- Opening Delimiter -

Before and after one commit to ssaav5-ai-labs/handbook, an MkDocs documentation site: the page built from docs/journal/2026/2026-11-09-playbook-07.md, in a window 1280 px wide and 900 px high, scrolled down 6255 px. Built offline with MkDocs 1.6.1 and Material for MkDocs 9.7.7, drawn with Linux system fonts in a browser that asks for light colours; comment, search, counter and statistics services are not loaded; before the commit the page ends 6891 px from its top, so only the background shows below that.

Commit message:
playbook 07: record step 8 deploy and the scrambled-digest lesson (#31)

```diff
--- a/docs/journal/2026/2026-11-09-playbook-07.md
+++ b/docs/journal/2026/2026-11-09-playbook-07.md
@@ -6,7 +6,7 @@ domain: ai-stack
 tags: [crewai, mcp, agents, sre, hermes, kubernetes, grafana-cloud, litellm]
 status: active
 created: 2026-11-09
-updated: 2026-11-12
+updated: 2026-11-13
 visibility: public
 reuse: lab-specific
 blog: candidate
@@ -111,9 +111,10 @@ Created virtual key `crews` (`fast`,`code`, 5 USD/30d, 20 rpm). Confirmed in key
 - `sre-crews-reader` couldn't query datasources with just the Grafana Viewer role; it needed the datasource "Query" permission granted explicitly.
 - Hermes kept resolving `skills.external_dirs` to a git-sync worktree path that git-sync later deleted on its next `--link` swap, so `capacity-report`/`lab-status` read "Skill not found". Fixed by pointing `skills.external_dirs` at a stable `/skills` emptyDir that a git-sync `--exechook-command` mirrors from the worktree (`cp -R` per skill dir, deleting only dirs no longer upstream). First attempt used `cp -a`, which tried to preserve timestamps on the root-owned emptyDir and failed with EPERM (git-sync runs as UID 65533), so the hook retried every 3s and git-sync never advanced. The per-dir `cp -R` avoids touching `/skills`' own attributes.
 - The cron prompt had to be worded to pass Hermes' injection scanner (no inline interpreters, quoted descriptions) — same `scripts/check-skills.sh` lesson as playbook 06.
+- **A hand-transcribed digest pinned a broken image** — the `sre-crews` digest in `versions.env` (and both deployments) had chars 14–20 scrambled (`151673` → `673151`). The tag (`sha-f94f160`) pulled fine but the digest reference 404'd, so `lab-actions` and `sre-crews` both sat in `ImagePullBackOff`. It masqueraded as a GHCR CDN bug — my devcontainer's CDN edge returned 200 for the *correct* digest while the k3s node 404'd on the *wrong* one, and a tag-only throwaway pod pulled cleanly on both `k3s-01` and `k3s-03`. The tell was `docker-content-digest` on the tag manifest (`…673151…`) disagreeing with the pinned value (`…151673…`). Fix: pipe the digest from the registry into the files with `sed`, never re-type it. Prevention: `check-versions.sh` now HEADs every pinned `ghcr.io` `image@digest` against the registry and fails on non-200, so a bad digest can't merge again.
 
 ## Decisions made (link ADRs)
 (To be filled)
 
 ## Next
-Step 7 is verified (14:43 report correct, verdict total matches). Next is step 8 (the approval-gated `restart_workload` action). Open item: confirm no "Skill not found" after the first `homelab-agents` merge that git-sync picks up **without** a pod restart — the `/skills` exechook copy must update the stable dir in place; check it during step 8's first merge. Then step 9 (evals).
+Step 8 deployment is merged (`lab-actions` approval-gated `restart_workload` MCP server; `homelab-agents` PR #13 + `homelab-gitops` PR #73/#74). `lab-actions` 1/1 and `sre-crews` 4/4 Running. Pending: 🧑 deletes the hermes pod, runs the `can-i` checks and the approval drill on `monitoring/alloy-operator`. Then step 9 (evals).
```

- Closing Delimiter -

▶ Task item
Pick every line containing the word "updated" out of the material, and copy those lines.

▶ Answer space
-updated: 2026-11-12
+updated: 2026-11-13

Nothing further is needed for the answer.